The Afro-Caribbean art of Roberto Diago arrives at Casa de América

Darkness was the beginning is the first institutional exhibition of the prolific Cuban artist Roberto Diago (Havana, 1971), who has become one of the greatest exponents of Afro-Caribbean art. In his work, the artist reflects his interest in the legacy of African culture, carried by slaves from their continent of origin to Cuba, and how it is presented in today’s society.

In this exhibition, thirteen pieces are exhibited, including paintings, installations and sculptures. His curator, Omar Pascual Castillo, presents them in groups of seven sets, between which a space is created inhabited by their walkers: those of Diago – silent and accusatory figures – and ourselves. And each space in this exhibition has been designed so that visitors feel part of it, aiming to create an intimate connection between Diago’s works and the attendees themselves.

Diago approaches art from his racial condition as a black man, urbanite, Havana, descendant of artists and musicians. Heir to a legacy and bearer of a culture that permeates him, Diago is a creator who works intensely from different languages: drawing, painting, sculpture and installation. In the words of the curator of the exhibition, Omar Pascual Castillo, <<Invert the scriptural logic of the “blank page” knowing that, in the beginning, it was always darkness where the light was born, and not vice versa, without fear of its “ blank page”, Roberto Diago has been writing his story, visually, re-writing that of his contemporaries, by sharing his work (…) because it embraces us, just as the universe embraces this globe where we live>>.

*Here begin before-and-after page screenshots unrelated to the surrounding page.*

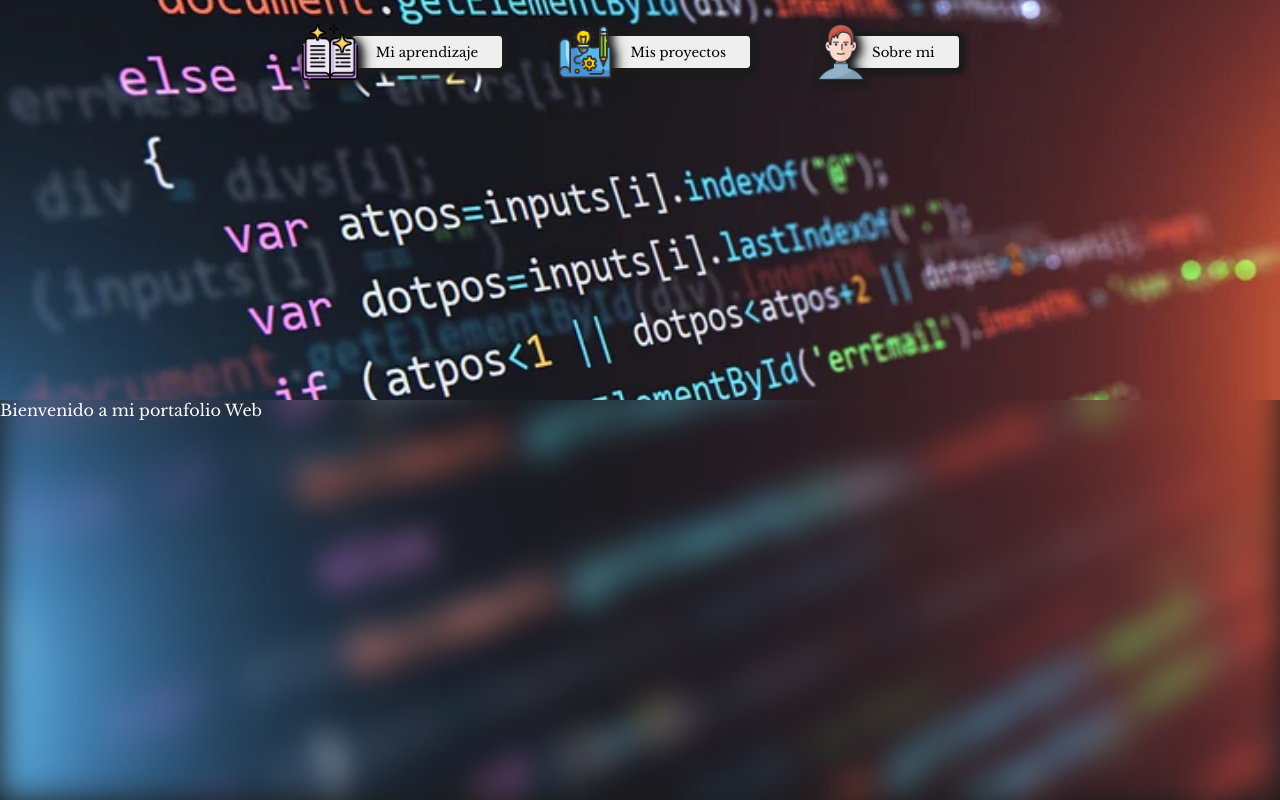
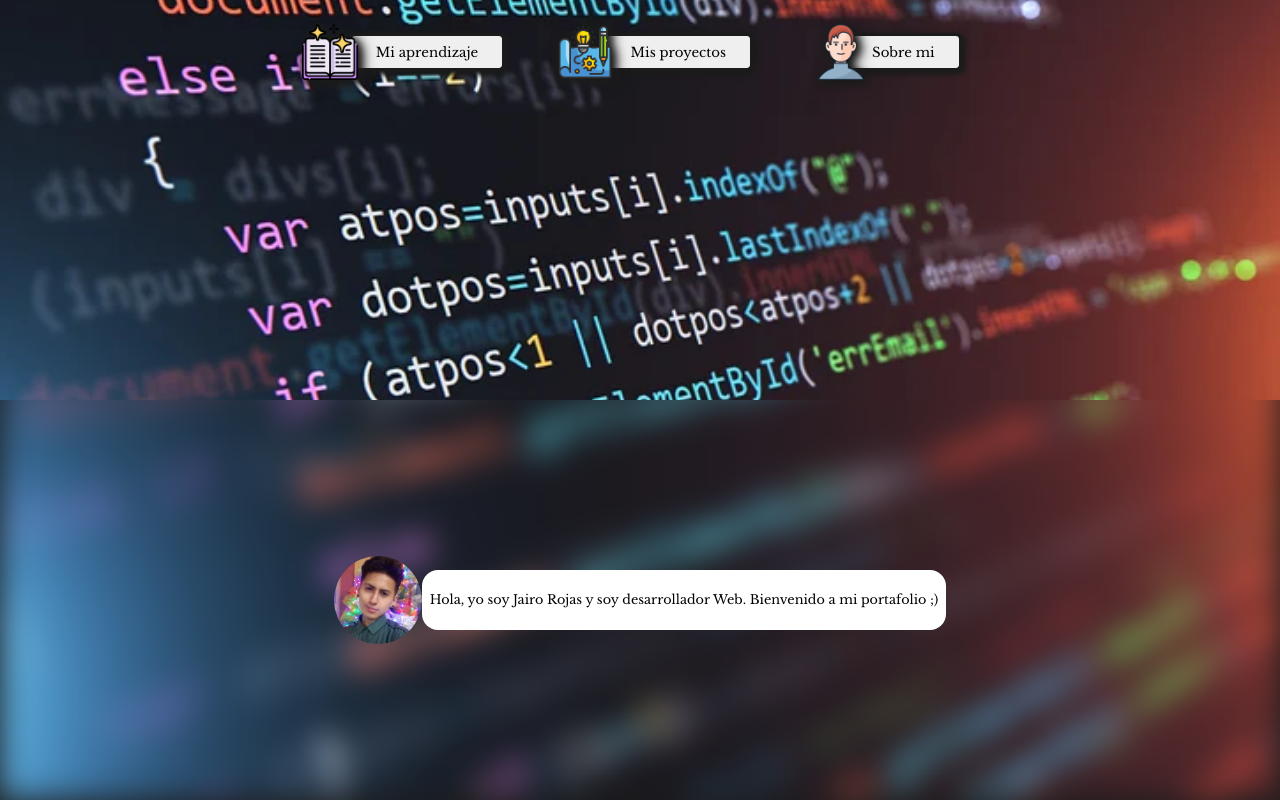
Before and after one commit to JairoRojasJR/portafolio_nodejs_frontend, a Next.js app: page / in a window 1280 px wide. Built offline with nearby package versions, Linux system fonts and the light colour scheme.

Commit message:
Implementacion de la presentacion primera fase

```diff
--- /dev/null
+++ b/components/Presentation.js
@@ -0,0 +1,46 @@
+import Image from "next/image"
+
+export default function Presentation() {
+  return(
+    <>
+      <div className='presentation__card df aic jcsp'>
+        <div className='presentation__image-container pr'>
+          <Image
+            className='ofcr'
+            src={'/images/myselft.jpg'}
+            layout='fill' />
+        </div>
+        <div className='presentation__text-container'>
+          <p>
+            Hola, yo soy Jairo Rojas y soy desarrollador Web. Bienvenido a mi portafolio ;)
+          </p>
+        </div>
+      </div>
+      <style jsx>{`
+        .presentation__card {
+          max-width: 50%;
+        }
+
+        .presentation__image-container {
+          width: 5.5rem;
+          height: 5.5rem;
+          border-radius: 50%;
+          overflow: hidden;
+          flex-shrink: 0;
+        }
+
+        .presentation__text-container {
+          padding: .5rem;
+          background-color: #fff;
+          border-radius: 1rem;
+          color: #000;
+          font-size: 0.8rem;
+        }
+
+        .presentation__text-container p {
+          line-height: 1.1rem;
+        }
+      `}</style>
+    </>
+  )
+}
--- a/pages/index.js
+++ b/pages/index.js
@@ -1,11 +1,9 @@
 import Background from '/components/Background'
 import Nav from '/components/Nav'
 import Head from 'next/head'
+import Presentation from '/components/Presentation'
 
 export default function Home() {
-  console.log('Hola mundo');
-  console.log('Aguacate');
-  console.log('Tercer mensaje')
   return (
     <div className='home df dfc h100p'>
       <Head>
@@ -16,8 +14,8 @@ export default function Home() {
         <nav className='nav df aifs jcc'>
           <Nav />
         </nav>
-        <div className='presentation'>
-          Bienvenido a mi portafolio Web
+        <div className='presentation df aic jcc'>
+          <Presentation />
         </div>
       </div>
       <style jsx>{`
--- a/styles/globals.css
+++ b/styles/globals.css
@@ -35,6 +35,10 @@ a {
 
 .jcc {
   justify-content: center;
+}
+
+.jcsp {
+  justify-content: space-between;
 }
 
 .fdc {
```
Also changed, not shown: public/images/myselft.jpg (added).
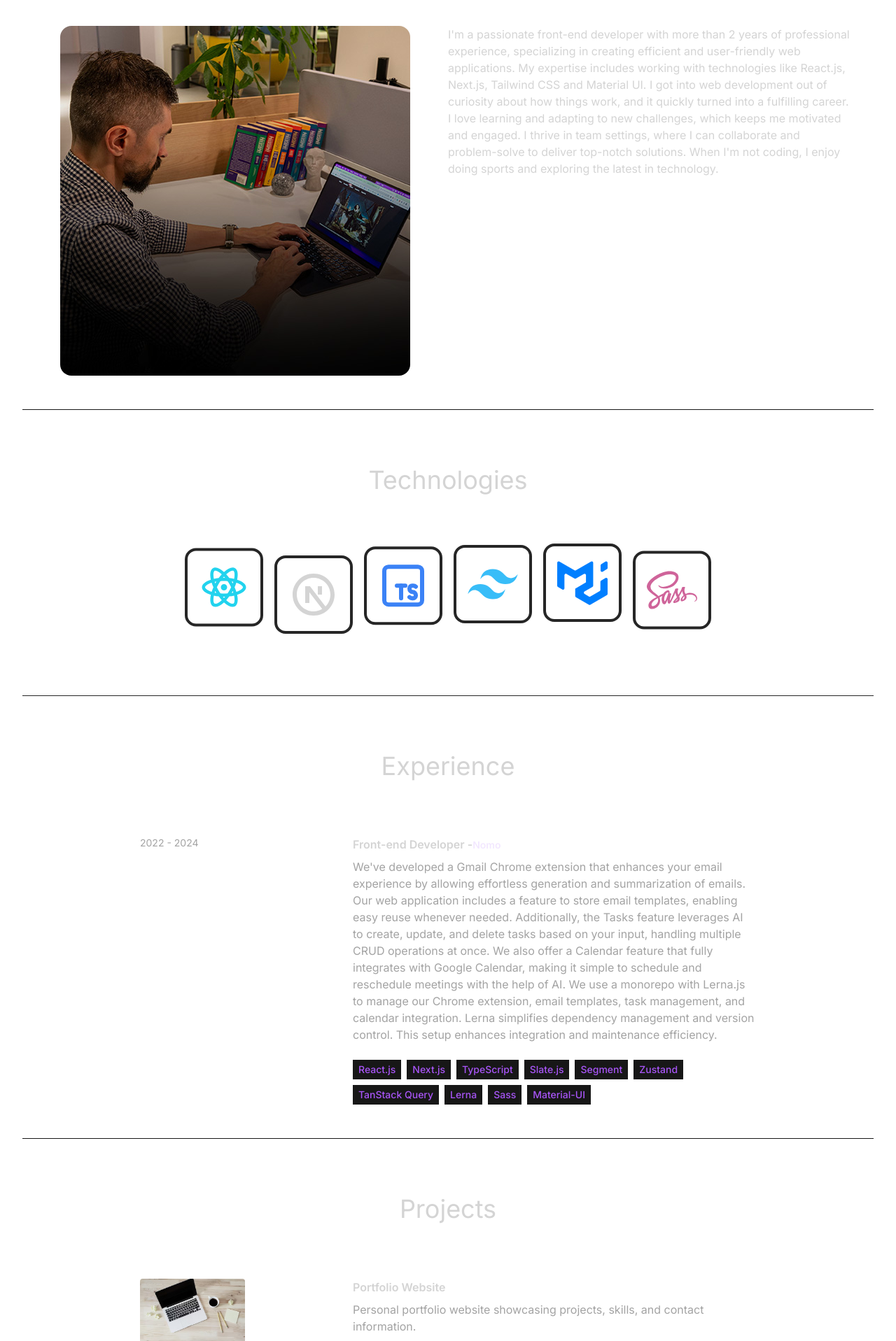
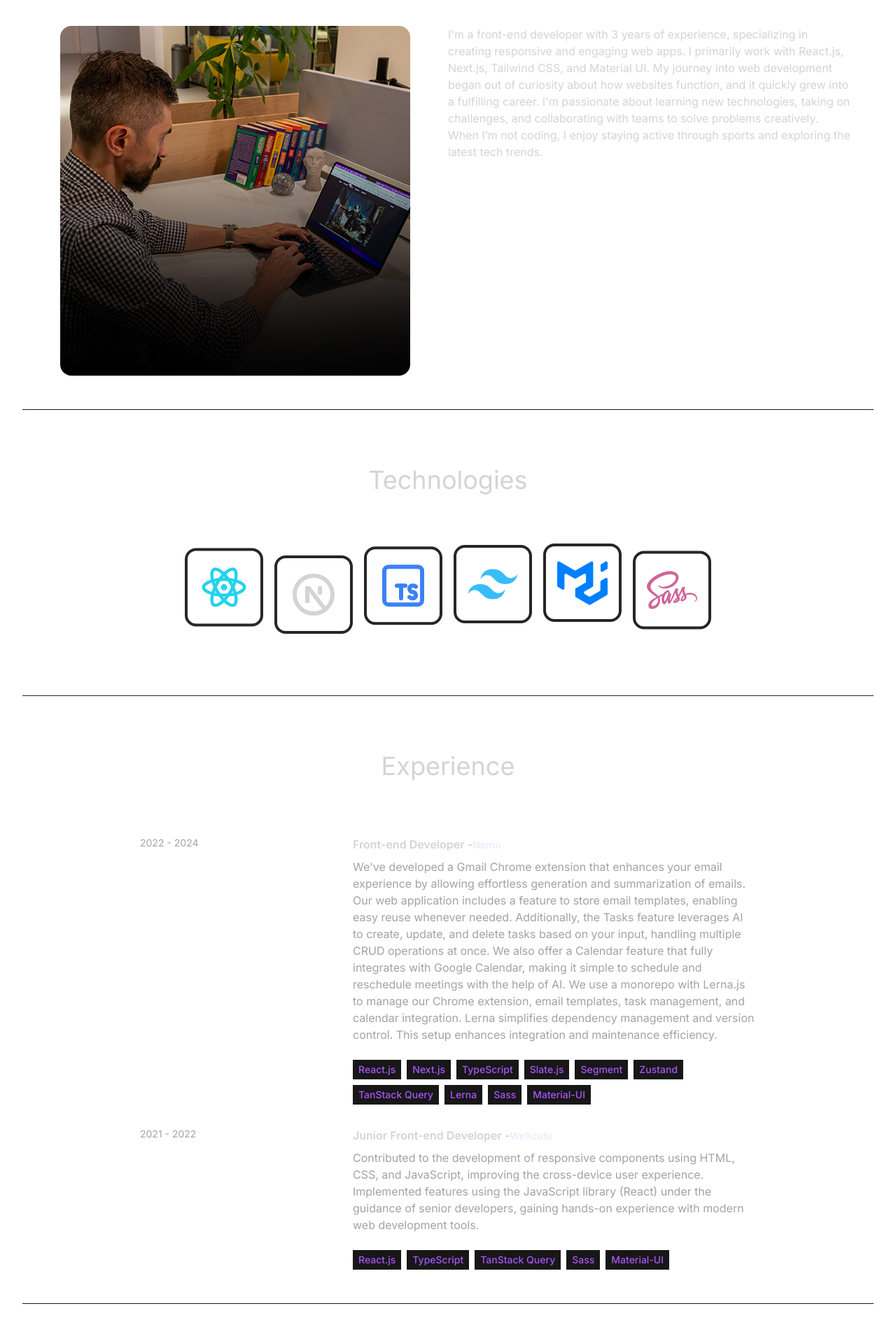
Before and after one commit to MahmoudMagdyGithub/react-portfolio, a React (Vite) app: page / in a window 1280 px wide. Shown: the part 880-2797 px from the top of the page at 70% size. Built offline with nearby package versions, Linux system fonts and the light colour scheme.

Commit message:
add WeXcute as part of my experiences

```diff
--- a/src/constants/index.js
+++ b/src/constants/index.js
@@ -4,9 +4,9 @@ import NomoWebAppImage from "../assets/projects/nomo-web-app.png";
 import NomoMailImage from "../assets/projects/nomo-mail.png";
 
 export const HERO_CONTENT = `
-I'm a front-end developer with a passion for building strong and scalable web applications. Over the past three years, I've gained hands-on experience with technologies like React and Next.js. My aim is to use my skills to create innovative solutions that help businesses grow and provide great experiences for users.`;
+I'm a front-end developer passionate about crafting scalable, high-performing web applications. With three years of hands-on experience using React and Next.js, I focus on creating innovative solutions that support business growth and deliver outstanding user experiences.`;
 
-export const ABOUT_TEXT = `I'm a passionate front-end developer with more than 2 years of professional experience, specializing in creating efficient and user-friendly web applications. My expertise includes working with technologies like React.js, Next.js, Tailwind CSS and Material UI. I got into web development out of curiosity about how things work, and it quickly turned into a fulfilling career. I love learning and adapting to new challenges, which keeps me motivated and engaged. I thrive in team settings, where I can collaborate and problem-solve to deliver top-notch solutions. When I'm not coding, I enjoy doing sports and exploring the latest in technology.`;
+export const ABOUT_TEXT = `I'm a front-end developer with 3 years of experience, specializing in creating responsive and engaging web apps. I primarily work with React.js, Next.js, Tailwind CSS, and Material UI. My journey into web development began out of curiosity about how websites function, and it quickly grew into a fulfilling career. I'm passionate about learning new technologies, taking on challenges, and collaborating with teams to solve problems creatively. When I’m not coding, I enjoy staying active through sports and exploring the latest tech trends.`;
 
 export const EXPERIENCES = [
   {
@@ -25,6 +25,24 @@ export const EXPERIENCES = [
       "Zustand",
       "TanStack Query",
       "Lerna",
+      "Sass",
+      "Material-UI",
+    ],
+  },
+  {
+    year: "2021 - 2022",
+    role: "Junior Front-end Developer",
+    company: "WeXcute",
+    description: `Contributed to the development of responsive components
+ using HTML, CSS, and JavaScript, improving the cross-device
+ user experience.
+ Implemented features using the JavaScript library (React)
+ under the guidance of senior developers, gaining hands-on
+ experience with modern web development tools.`,
+    technologies: [
+      "React.js",
+      "TypeScript",
+      "TanStack Query",
       "Sass",
       "Material-UI",
     ],
```
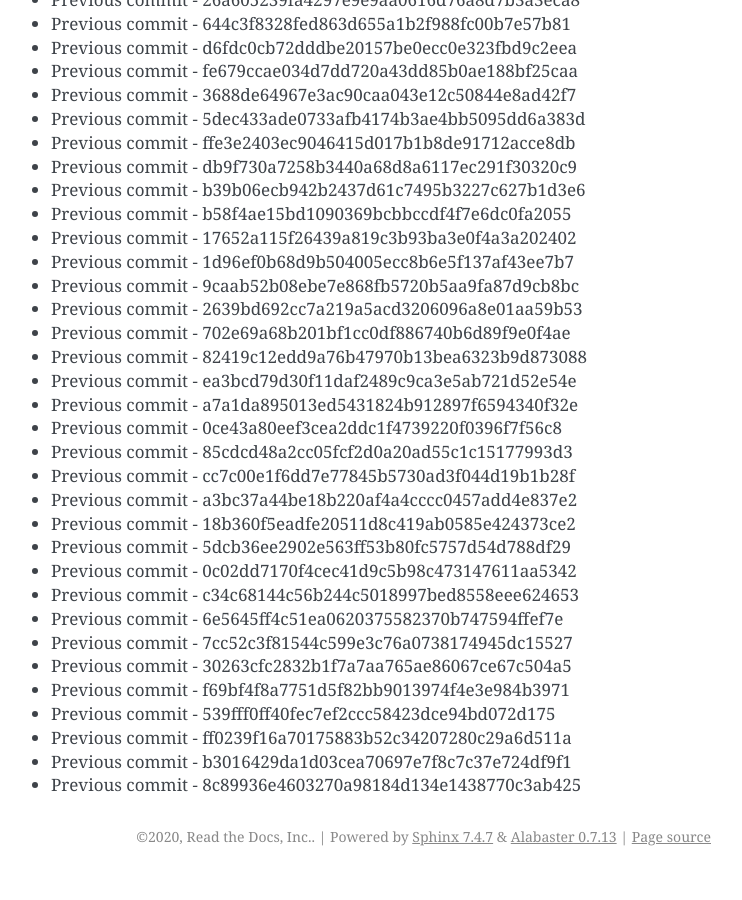
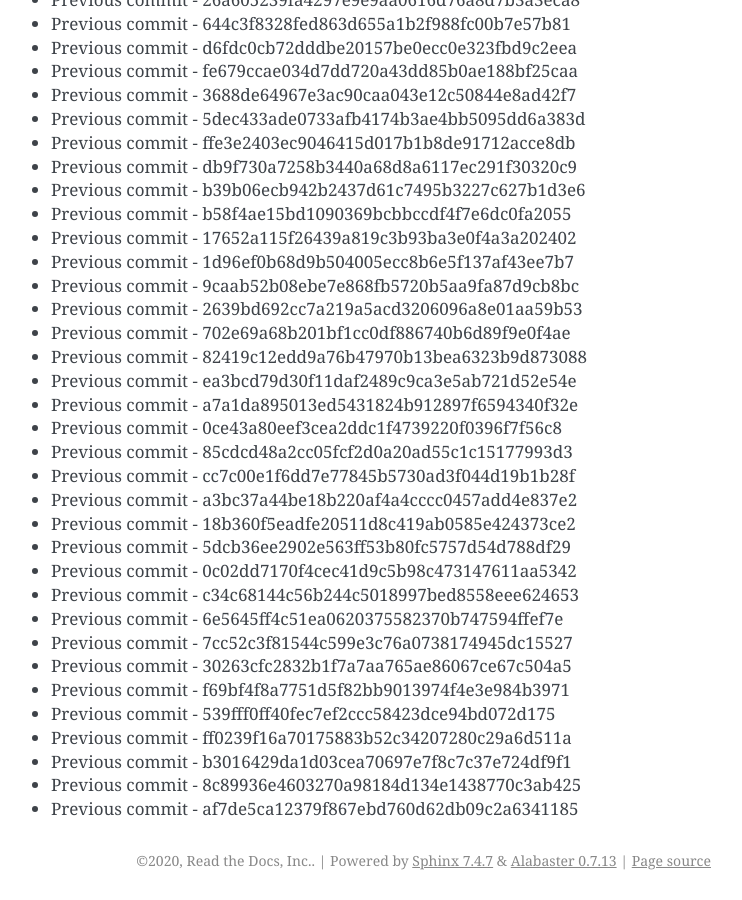
Before and after one commit to readthedocs/rtd-git-stresstest, a Sphinx documentation site: the page built from docs/updates.rst, in a window 1280 px wide and 900 px high, scrolled down 29997 px. Shown: the whole window, without its empty margins (399-1141 px from the left). Built offline with Sphinx 7.4.7, drawn with Linux system fonts in a browser that asks for light colours; before the commit the page ends 30873 px from its top, so only the background shows below that.

Commit message:
Generating commit from previous: af7de5ca12379f867ebd760d62db09c2a6341185

```diff
--- a/docs/updates.rst
+++ b/docs/updates.rst
@@ -1292,3 +1292,4 @@ It can be tested for any performance characteristics.
 * Previous commit - ff0239f16a70175883b52c34207280c29a6d511a
 * Previous commit - b3016429da1d03cea70697e7f8c7c37e724df9f1
 * Previous commit - 8c89936e4603270a98184d134e1438770c3ab425
+* Previous commit - af7de5ca12379f867ebd760d62db09c2a6341185
```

Among Diago’s many influences we can find the anthropocentric tradition of Cuban art, such as the work of Wifredo Lam; the mysterious painting of his paternal grandfather, Roberto Diago; the voluminous sculptural fleshiness of Agustín Cárdenas at the threshold and in the middle of the 20th century; the fabulous and mystical work of Manuel Mendive; the neo-expressionist graphology of Eduardo Choco; or the anthropological research of José Bedia and Marta María Pérez Bravo.


Exposing this “cosmogony”, ancestral and contemporary, is what this exhibition aims to do curatorially speaking. An individual exhibition that was already exhibited at the CAJI (Juan Ismael Art Center) in Fuerteventura and that now arrives at Casa de América with the incorporation of new pieces, such as the floor installation Queloides III (2023) made expressly for the rooms from House of America.

The exhibition also has a monographic publication on Diago’s work, with authors such as Bárbaro Martínez-Ruiz, PhD at Yale University and director of Orbis Africa Lab; Suset Sánchez Sánchez, curator of Latin American art of the MNCARS Collection; or Janet Batet, independent curator and contributor to the Nuevo Herald of Miami.